I’ve been smashing aliens with multiple eyes for a good while now, and the fantastic indie-flavored soundtrack of Loud on Planet X has invaded my brain.
A mashup of rhythm games like Rock Band and Guitar Hero with lane-based tower defense games like Plants vs. Zombies, Loud on Planet X will scratch that music game itch, getting you to tap your way to victory while getting to play as your favorite indie band, like Tegan and Sara, CHVRCHES, Lights, Purity Ring, and Little Dragon, just to name a few.
Every once in a while, a game hits the App Store that contains such a bizarre concept that it only makes sense once you start playing it. And sometimes, that’s a good thing, but usually, it isn’t so much. Luckily, Grayout, a text-based game from developer Neven Mrgan, falls firmly into the first category.
The problem is that the mechanic that plays out across Grayout‘s 90-plus screens makes it incredibly difficult to describe. But we’re professionals here, so let’s give it a try.
Jump Legends is a new adventure game for iOS with something very interesting going for it. Your character is an adventurer that’s traveling and jumping through various obstacles to collect different rewards and treasures.
Ultimately, your only responsibility in the entire game is to simply tap so your character jumps as needed. In Jump Legends, this proves extremely challenging because your journey changes every single time you lose.
Today is February 29, which is always a little confusing. It’s cool that we get an extra day in the year (kinda), but we aren’t ever sure what to do with it. Do we keep acting like it’s crappy February, or should we get even more anxious for halfway-decent March? And why haven’t we filed our taxes yet?
We don’t know, but if you’re looking for a way to spend your Leap Day, here are some of the best iOS games from the past month.
If you can look Atomi‘s super-cute robot hero in his single, perfectly round eye and say that you don’t want to help him get home, then you may be a monster. I’m sorry you had to hear it from me.
Atomi needs to gather atoms to repair his busted spaceship, but he has a few things in his way. Specifically, he can’t climb or jump, and some of those things he needs are on very tall platforms. But that’s where you come in. And the time you spend getting the little ‘bot where he needs to be is both fun and charming as it sounds.
Bloodborne’s village of Yharnam is a dangerous place.
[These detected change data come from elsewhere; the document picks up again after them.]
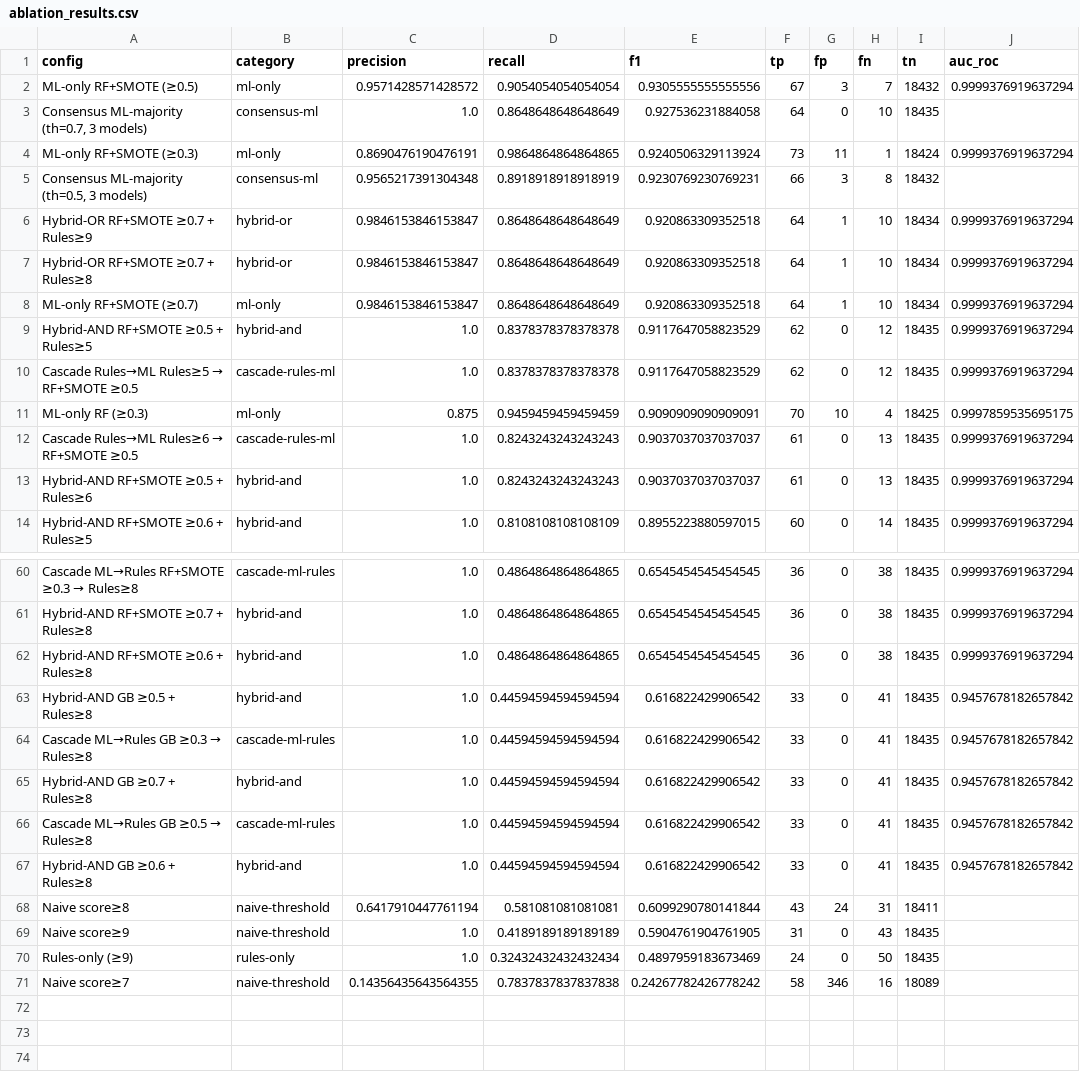
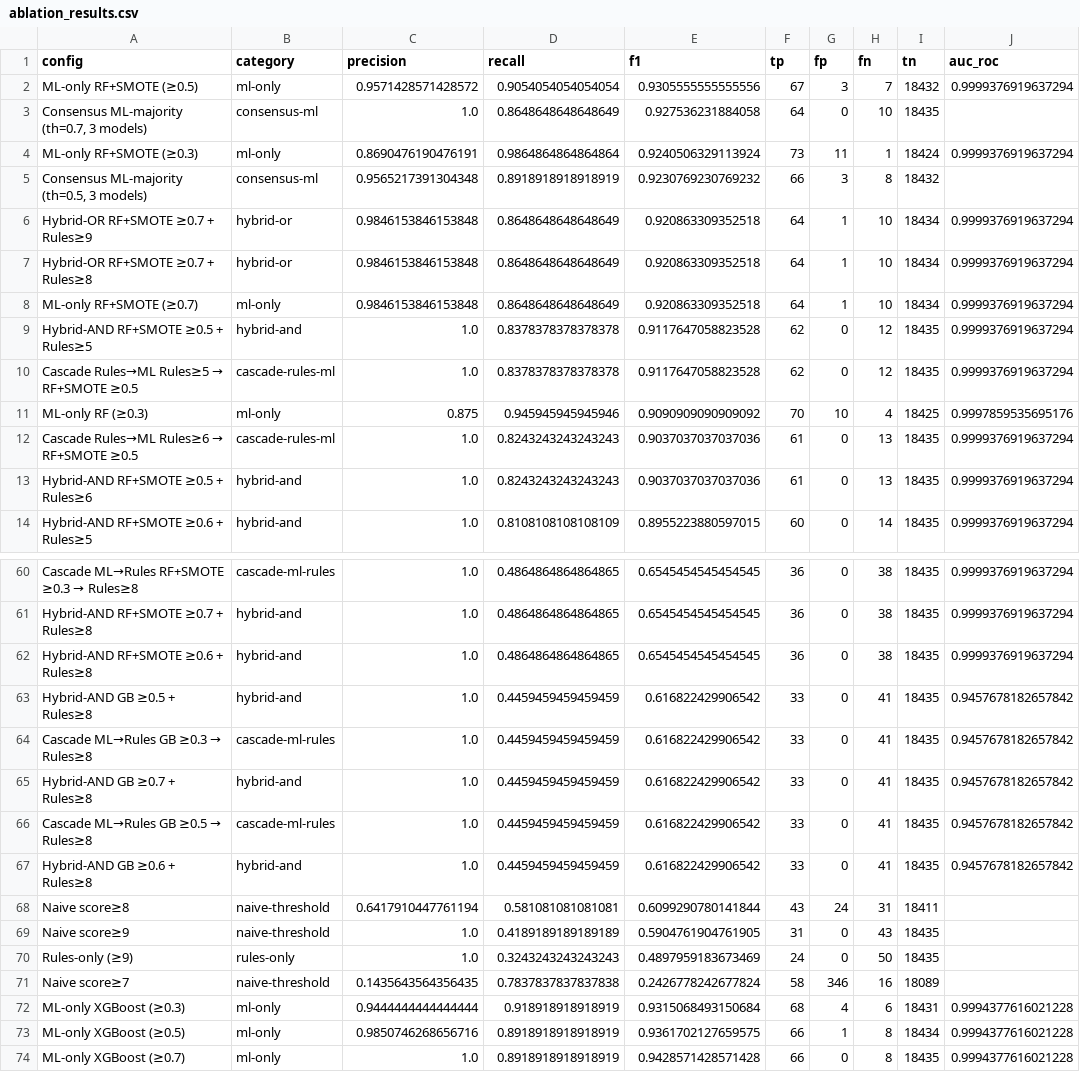
Before and after one commit to marco-jardim/phd-research, a CSV file: data/ablation_results.csv, drawn as a sheet; only a part is shown, gaps mark what is left out; the diff covers the shown part only.

Commit message:
fix: finalize XGBoost thesis integration and stable PDF build
Consolidates updated XGBoost metrics/artifacts and surgical writing compliance edits so the manuscript narrative stays coherent with the pipeline outputs. Also resolves LaTeX blockers and regenerates the thesis PDF with a successful end-to-end build.

```diff
--- a/data/ablation_results.csv
+++ b/data/ablation_results.csv
@@ -3,12 +3,12 @@ ML-only RF+SMOTE (≥0.5),ml-only,0.9571428571428572,0.9054054054054054,0.930555
 "Consensus ML-majority (th=0.7, 3 models)",consensus-ml,1.0,0.8648648648648649,0.927536231884058,64,0,10,18435,
-ML-only RF+SMOTE (≥0.3),ml-only,0.8690476190476191,0.9864864864864865,0.9240506329113924,73,11,1,18424,0.9999376919637294
-"Consensus ML-majority (th=0.5, 3 models)",consensus-ml,0.9565217391304348,0.8918918918918919,0.9230769230769231,66,3,8,18432,
-Hybrid-OR RF+SMOTE ≥0.7 + Rules≥9,hybrid-or,0.9846153846153847,0.8648648648648649,0.920863309352518,64,1,10,18434,0.9999376919637294
-Hybrid-OR RF+SMOTE ≥0.7 + Rules≥8,hybrid-or,0.9846153846153847,0.8648648648648649,0.920863309352518,64,1,10,18434,0.9999376919637294
-ML-only RF+SMOTE (≥0.7),ml-only,0.9846153846153847,0.8648648648648649,0.920863309352518,64,1,10,18434,0.9999376919637294
-Hybrid-AND RF+SMOTE ≥0.5 + Rules≥5,hybrid-and,1.0,0.8378378378378378,0.9117647058823529,62,0,12,18435,0.9999376919637294
-Cascade Rules→ML Rules≥5 → RF+SMOTE ≥0.5,cascade-rules-ml,1.0,0.8378378378378378,0.9117647058823529,62,0,12,18435,0.9999376919637294
-ML-only RF (≥0.3),ml-only,0.875,0.9459459459459459,0.9090909090909091,70,10,4,18425,0.9997859535695175
-Cascade Rules→ML Rules≥6 → RF+SMOTE ≥0.5,cascade-rules-ml,1.0,0.8243243243243243,0.9037037037037037,61,0,13,18435,0.9999376919637294
-Hybrid-AND RF+SMOTE ≥0.5 + Rules≥6,hybrid-and,1.0,0.8243243243243243,0.9037037037037037,61,0,13,18435,0.9999376919637294
+ML-only RF+SMOTE (≥0.3),ml-only,0.8690476190476191,0.9864864864864864,0.9240506329113924,73,11,1,18424,0.9999376919637294
+"Consensus ML-majority (th=0.5, 3 models)",consensus-ml,0.9565217391304348,0.8918918918918919,0.9230769230769232,66,3,8,18432,
+Hybrid-OR RF+SMOTE ≥0.7 + Rules≥9,hybrid-or,0.9846153846153848,0.8648648648648649,0.920863309352518,64,1,10,18434,0.9999376919637294
+Hybrid-OR RF+SMOTE ≥0.7 + Rules≥8,hybrid-or,0.9846153846153848,0.8648648648648649,0.920863309352518,64,1,10,18434,0.9999376919637294
+ML-only RF+SMOTE (≥0.7),ml-only,0.9846153846153848,0.8648648648648649,0.920863309352518,64,1,10,18434,0.9999376919637294
+Hybrid-AND RF+SMOTE ≥0.5 + Rules≥5,hybrid-and,1.0,0.8378378378378378,0.9117647058823528,62,0,12,18435,0.9999376919637294
+Cascade Rules→ML Rules≥5 → RF+SMOTE ≥0.5,cascade-rules-ml,1.0,0.8378378378378378,0.9117647058823528,62,0,12,18435,0.9999376919637294
+ML-only RF (≥0.3),ml-only,0.875,0.945945945945946,0.9090909090909092,70,10,4,18425,0.9997859535695176
+Cascade Rules→ML Rules≥6 → RF+SMOTE ≥0.5,cascade-rules-ml,1.0,0.8243243243243243,0.9037037037037036,61,0,13,18435,0.9999376919637294
+Hybrid-AND RF+SMOTE ≥0.5 + Rules≥6,hybrid-and,1.0,0.8243243243243243,0.9037037037037036,61,0,13,18435,0.9999376919637294
 Hybrid-AND RF+SMOTE ≥0.6 + Rules≥5,hybrid-and,1.0,0.8108108108108109,0.8955223880597015,60,0,14,18435,0.9999376919637294
@@ -62,10 +62,13 @@ Hybrid-AND RF+SMOTE ≥0.7 + Rules≥8,hybrid-and,1.0,0.4864864864864865,0.65454
 Hybrid-AND RF+SMOTE ≥0.6 + Rules≥8,hybrid-and,1.0,0.4864864864864865,0.6545454545454545,36,0,38,18435,0.9999376919637294
-Hybrid-AND GB ≥0.5 + Rules≥8,hybrid-and,1.0,0.44594594594594594,0.616822429906542,33,0,41,18435,0.9457678182657842
-Cascade ML→Rules GB ≥0.3 → Rules≥8,cascade-ml-rules,1.0,0.44594594594594594,0.616822429906542,33,0,41,18435,0.9457678182657842
-Hybrid-AND GB ≥0.7 + Rules≥8,hybrid-and,1.0,0.44594594594594594,0.616822429906542,33,0,41,18435,0.9457678182657842
-Cascade ML→Rules GB ≥0.5 → Rules≥8,cascade-ml-rules,1.0,0.44594594594594594,0.616822429906542,33,0,41,18435,0.9457678182657842
-Hybrid-AND GB ≥0.6 + Rules≥8,hybrid-and,1.0,0.44594594594594594,0.616822429906542,33,0,41,18435,0.9457678182657842
+Hybrid-AND GB ≥0.5 + Rules≥8,hybrid-and,1.0,0.4459459459459459,0.616822429906542,33,0,41,18435,0.9457678182657842
+Cascade ML→Rules GB ≥0.3 → Rules≥8,cascade-ml-rules,1.0,0.4459459459459459,0.616822429906542,33,0,41,18435,0.9457678182657842
+Hybrid-AND GB ≥0.7 + Rules≥8,hybrid-and,1.0,0.4459459459459459,0.616822429906542,33,0,41,18435,0.9457678182657842
+Cascade ML→Rules GB ≥0.5 → Rules≥8,cascade-ml-rules,1.0,0.4459459459459459,0.616822429906542,33,0,41,18435,0.9457678182657842
+Hybrid-AND GB ≥0.6 + Rules≥8,hybrid-and,1.0,0.4459459459459459,0.616822429906542,33,0,41,18435,0.9457678182657842
 Naive score≥8,naive-threshold,0.6417910447761194,0.581081081081081,0.6099290780141844,43,24,31,18411,
 Naive score≥9,naive-threshold,1.0,0.4189189189189189,0.5904761904761905,31,0,43,18435,
-Rules-only (≥9),rules-only,1.0,0.32432432432432434,0.4897959183673469,24,0,50,18435,
-Naive score≥7,naive-threshold,0.14356435643564355,0.7837837837837838,0.24267782426778242,58,346,16,18089,
+Rules-only (≥9),rules-only,1.0,0.3243243243243243,0.4897959183673469,24,0,50,18435,
+Naive score≥7,naive-threshold,0.1435643564356435,0.7837837837837838,0.2426778242677824,58,346,16,18089,
+ML-only XGBoost (≥0.3),ml-only,0.9444444444444444,0.918918918918919,0.9315068493150684,68,4,6,18431,0.9994377616021228
+ML-only XGBoost (≥0.5),ml-only,0.9850746268656716,0.8918918918918919,0.9361702127659575,66,1,8,18434,0.9994377616021228
+ML-only XGBoost (≥0.7),ml-only,1.0,0.8918918918918919,0.9428571428571428,66,0,8,18435,0.9994377616021228
```
Also changed, not shown: 9 edited cells elsewhere in this file, data/cv_5fold_results.csv, data/epidemiological_impact.csv, 25 other files.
It’s full of werewolves, trolls, giant pigs and a host of other terrible beasts that want to kill you. And they can. And they will. But that’s all part of the fun.
Yharnam is a towering, Gothic, often claustrophobic place with buildings piled on buildings and dead ends everywhere. It isn’t a vacation spot, and it isn’t here to make you happy. It exists to give those who venture within exactly what they deserve, for good or ill. The village rewards those who take their time, study their enemies, and plan their moves carefully. And it punishes those who rush or are otherwise careless.
If you want to survive Bloodborne, you must be careful and learn everything you can about both your own and the monsters’ capabilities. This might take a while, but it’s a game in which progress really feels like progress, and you have nobody to blame for failure but yourself.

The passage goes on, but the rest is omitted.